__Content revision data__
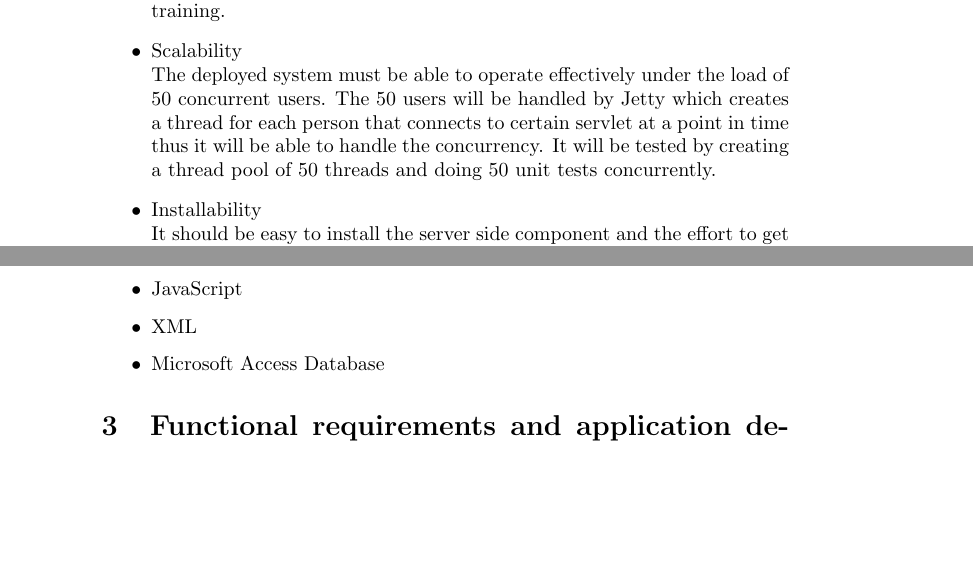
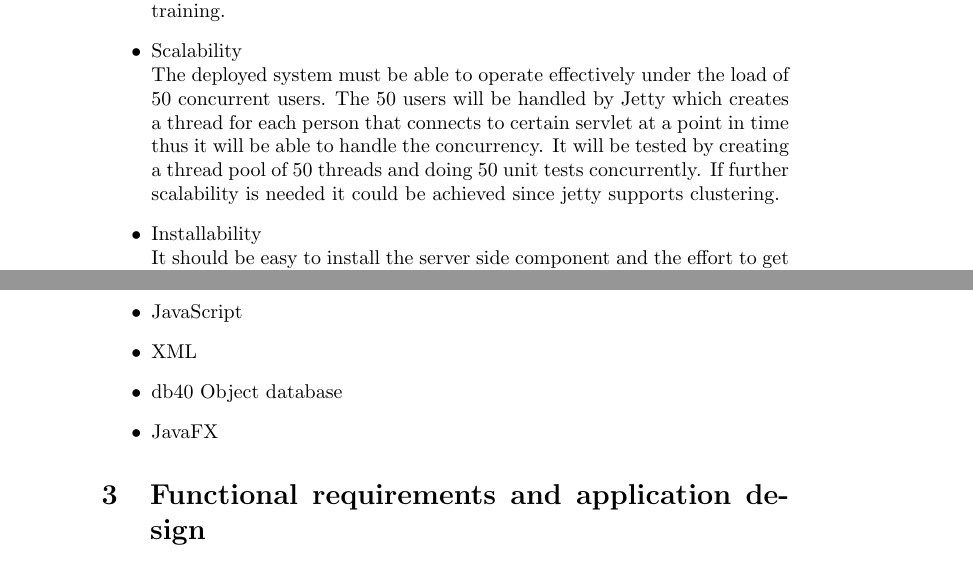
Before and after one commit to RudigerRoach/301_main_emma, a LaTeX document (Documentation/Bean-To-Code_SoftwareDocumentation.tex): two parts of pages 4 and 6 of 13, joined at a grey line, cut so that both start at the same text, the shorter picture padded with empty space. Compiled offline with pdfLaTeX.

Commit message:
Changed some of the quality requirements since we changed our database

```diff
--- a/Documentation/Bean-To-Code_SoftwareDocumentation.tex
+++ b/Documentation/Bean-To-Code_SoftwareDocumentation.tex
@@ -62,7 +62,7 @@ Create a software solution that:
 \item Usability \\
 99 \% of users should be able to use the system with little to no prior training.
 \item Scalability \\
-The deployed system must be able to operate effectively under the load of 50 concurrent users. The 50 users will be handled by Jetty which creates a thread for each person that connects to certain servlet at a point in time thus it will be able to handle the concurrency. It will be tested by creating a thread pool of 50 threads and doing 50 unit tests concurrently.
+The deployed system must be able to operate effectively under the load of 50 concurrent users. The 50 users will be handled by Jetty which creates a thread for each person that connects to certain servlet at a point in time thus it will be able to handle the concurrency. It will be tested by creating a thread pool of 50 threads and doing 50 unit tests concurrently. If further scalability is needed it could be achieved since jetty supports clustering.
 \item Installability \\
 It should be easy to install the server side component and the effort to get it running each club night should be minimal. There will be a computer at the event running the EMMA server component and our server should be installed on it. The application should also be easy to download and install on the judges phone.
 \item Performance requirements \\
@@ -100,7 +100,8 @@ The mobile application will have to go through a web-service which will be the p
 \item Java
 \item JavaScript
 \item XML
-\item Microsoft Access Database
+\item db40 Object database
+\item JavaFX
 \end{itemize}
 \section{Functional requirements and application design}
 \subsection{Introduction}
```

__Task to complete__
Only the lines with "Documentation" are needed; find them in the records and copy each one.

__Answer area__
Before and after one commit to RudigerRoach/301_main_emma, a LaTeX document (Documentation/Bean-To-Code_SoftwareDocumentation.tex): two parts of pages 4 and 6 of 13, joined at a grey line, cut so that both start at the same text, the shorter picture padded with empty space. Compiled offline with pdfLaTeX.
--- a/Documentation/Bean-To-Code_SoftwareDocumentation.tex
+++ b/Documentation/Bean-To-Code_SoftwareDocumentation.tex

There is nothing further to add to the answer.